[Edit tracking data]
§ §

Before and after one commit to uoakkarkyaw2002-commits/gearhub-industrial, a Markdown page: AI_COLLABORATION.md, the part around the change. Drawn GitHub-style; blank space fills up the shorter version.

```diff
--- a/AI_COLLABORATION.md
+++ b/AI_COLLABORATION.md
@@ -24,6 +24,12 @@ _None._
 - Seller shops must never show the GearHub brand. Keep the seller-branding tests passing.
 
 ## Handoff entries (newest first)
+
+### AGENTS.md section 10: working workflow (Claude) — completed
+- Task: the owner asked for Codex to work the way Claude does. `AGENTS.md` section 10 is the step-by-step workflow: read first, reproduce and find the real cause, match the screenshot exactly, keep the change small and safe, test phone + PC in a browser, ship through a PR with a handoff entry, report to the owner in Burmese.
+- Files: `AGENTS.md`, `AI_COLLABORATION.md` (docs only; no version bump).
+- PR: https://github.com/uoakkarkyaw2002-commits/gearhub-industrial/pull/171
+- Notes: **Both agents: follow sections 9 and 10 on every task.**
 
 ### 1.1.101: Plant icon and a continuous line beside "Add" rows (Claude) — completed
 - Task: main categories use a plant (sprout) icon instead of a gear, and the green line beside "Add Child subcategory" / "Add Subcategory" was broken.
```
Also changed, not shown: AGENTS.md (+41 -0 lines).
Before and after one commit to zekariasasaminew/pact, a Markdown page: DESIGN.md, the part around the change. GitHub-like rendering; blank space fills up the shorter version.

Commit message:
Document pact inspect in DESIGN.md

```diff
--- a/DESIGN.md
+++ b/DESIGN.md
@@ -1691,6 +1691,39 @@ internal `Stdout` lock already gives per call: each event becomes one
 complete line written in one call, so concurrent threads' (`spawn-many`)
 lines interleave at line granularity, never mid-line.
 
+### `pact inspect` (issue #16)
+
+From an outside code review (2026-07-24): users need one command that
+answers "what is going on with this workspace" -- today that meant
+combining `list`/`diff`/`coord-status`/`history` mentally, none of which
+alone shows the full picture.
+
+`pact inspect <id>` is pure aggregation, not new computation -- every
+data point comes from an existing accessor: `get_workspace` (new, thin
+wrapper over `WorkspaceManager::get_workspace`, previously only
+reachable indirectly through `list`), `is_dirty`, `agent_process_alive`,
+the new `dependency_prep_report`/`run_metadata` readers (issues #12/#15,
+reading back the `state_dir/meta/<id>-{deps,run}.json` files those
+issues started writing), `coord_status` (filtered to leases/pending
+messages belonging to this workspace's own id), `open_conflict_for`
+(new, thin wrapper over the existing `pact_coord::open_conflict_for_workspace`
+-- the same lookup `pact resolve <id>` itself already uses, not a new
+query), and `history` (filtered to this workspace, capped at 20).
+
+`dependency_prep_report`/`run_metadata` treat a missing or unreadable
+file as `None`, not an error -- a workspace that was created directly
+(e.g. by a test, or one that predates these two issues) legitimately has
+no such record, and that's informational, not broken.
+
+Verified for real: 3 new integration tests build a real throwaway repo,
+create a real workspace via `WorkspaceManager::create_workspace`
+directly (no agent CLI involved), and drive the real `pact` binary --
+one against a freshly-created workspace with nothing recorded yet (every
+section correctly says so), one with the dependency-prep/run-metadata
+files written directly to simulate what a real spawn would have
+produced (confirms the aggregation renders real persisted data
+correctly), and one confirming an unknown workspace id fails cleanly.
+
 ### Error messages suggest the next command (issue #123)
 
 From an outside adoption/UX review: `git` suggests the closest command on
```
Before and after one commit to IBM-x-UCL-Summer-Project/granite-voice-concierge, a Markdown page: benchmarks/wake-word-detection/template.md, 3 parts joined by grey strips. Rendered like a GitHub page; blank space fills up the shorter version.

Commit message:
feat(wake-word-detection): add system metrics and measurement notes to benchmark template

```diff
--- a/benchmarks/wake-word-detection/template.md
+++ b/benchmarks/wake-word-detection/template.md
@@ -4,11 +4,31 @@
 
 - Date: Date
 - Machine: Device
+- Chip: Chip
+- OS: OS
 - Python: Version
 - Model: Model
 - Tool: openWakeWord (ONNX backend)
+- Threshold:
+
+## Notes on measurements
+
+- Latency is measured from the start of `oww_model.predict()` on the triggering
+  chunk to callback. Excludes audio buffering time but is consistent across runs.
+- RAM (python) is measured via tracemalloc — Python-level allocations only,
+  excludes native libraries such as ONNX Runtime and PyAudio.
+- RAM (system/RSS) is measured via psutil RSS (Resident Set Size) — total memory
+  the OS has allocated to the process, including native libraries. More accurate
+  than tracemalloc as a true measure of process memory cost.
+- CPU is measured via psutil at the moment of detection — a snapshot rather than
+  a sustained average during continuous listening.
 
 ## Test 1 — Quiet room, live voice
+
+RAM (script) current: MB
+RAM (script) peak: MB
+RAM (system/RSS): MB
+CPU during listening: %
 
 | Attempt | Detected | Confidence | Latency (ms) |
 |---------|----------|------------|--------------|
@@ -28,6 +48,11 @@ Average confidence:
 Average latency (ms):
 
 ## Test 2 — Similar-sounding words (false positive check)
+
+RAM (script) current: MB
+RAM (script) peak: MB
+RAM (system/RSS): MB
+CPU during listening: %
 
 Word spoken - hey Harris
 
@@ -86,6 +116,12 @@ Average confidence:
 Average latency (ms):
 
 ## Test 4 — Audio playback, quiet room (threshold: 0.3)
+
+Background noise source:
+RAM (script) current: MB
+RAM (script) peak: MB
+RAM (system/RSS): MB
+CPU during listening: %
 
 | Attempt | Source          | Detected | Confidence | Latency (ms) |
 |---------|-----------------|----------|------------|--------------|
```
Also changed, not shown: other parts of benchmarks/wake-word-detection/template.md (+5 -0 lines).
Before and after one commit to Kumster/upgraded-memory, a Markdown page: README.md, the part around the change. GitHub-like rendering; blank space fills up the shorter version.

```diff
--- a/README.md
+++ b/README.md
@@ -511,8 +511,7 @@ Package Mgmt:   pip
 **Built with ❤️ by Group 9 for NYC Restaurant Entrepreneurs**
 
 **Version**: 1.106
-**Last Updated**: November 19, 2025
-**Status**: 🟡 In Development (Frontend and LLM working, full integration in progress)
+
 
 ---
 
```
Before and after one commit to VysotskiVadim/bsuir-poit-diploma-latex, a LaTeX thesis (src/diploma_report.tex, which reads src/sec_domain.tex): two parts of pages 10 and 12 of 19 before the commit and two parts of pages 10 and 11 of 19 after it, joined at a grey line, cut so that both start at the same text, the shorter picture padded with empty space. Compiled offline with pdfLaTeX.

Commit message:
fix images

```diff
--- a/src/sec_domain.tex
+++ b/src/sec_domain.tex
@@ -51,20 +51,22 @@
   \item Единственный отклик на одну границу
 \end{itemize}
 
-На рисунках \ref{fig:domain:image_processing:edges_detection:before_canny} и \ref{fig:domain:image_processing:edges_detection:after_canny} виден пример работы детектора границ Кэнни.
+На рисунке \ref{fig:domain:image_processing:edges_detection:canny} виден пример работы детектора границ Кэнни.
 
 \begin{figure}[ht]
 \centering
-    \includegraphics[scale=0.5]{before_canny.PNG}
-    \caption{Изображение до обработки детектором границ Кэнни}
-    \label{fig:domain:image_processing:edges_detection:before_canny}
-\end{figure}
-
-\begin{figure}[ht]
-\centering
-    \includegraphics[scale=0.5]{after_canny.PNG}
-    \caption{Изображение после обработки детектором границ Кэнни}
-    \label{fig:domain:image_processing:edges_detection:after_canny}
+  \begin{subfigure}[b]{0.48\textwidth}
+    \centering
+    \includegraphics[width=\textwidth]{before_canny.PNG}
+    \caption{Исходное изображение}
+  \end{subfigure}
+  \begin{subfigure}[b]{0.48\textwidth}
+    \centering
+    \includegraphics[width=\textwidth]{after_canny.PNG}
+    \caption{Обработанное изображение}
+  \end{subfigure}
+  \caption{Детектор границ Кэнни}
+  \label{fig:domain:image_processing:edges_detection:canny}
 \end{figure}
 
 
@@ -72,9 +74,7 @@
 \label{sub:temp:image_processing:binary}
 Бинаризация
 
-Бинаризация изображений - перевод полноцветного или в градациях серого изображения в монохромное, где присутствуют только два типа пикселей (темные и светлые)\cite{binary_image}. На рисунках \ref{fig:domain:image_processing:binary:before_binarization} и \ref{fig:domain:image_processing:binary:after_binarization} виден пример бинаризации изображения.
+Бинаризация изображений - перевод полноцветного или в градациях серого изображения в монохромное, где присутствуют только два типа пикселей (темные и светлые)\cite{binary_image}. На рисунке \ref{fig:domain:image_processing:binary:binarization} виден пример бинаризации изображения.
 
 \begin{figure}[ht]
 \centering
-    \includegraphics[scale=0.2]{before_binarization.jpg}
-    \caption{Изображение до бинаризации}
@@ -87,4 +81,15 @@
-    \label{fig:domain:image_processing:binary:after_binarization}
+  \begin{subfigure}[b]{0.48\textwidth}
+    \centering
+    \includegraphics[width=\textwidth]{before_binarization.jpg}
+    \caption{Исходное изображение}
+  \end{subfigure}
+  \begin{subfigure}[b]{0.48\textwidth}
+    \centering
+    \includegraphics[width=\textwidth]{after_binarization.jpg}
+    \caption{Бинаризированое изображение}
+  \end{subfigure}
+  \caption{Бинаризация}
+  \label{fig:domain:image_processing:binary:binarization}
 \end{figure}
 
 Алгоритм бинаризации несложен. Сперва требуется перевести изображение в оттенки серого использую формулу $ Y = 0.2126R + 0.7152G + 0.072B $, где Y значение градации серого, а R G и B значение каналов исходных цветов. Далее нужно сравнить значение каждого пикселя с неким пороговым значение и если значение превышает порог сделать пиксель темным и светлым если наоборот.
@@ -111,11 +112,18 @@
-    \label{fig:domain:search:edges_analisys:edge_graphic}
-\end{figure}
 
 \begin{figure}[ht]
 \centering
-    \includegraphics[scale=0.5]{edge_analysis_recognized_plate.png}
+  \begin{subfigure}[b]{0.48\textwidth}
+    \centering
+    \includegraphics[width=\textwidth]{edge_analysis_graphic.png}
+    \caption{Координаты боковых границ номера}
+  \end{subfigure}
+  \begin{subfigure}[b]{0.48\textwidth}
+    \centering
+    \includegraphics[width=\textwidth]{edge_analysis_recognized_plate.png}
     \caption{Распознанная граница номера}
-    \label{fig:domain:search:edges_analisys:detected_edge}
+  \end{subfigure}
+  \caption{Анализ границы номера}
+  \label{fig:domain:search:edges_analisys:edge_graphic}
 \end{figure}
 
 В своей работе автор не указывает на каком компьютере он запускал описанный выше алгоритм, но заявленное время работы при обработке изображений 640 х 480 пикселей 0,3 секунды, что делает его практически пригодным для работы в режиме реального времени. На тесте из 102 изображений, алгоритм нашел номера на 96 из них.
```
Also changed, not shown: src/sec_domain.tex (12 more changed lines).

§ §

**Directions for this task:**
Out of the entries, pull every line that mentions "caption".

**Solution to this exercise:**
-    \caption{Изображение до обработки детектором границ Кэнни}
-    \caption{Изображение после обработки детектором границ Кэнни}
+    \caption{Исходное изображение}
+    \caption{Обработанное изображение}
+  \caption{Детектор границ Кэнни}
-    \caption{Изображение до бинаризации}
+    \caption{Исходное изображение}
+    \caption{Бинаризированое изображение}
+  \caption{Бинаризация}
+    \caption{Координаты боковых границ номера}
     \caption{Распознанная граница номера}
+  \caption{Анализ границы номера}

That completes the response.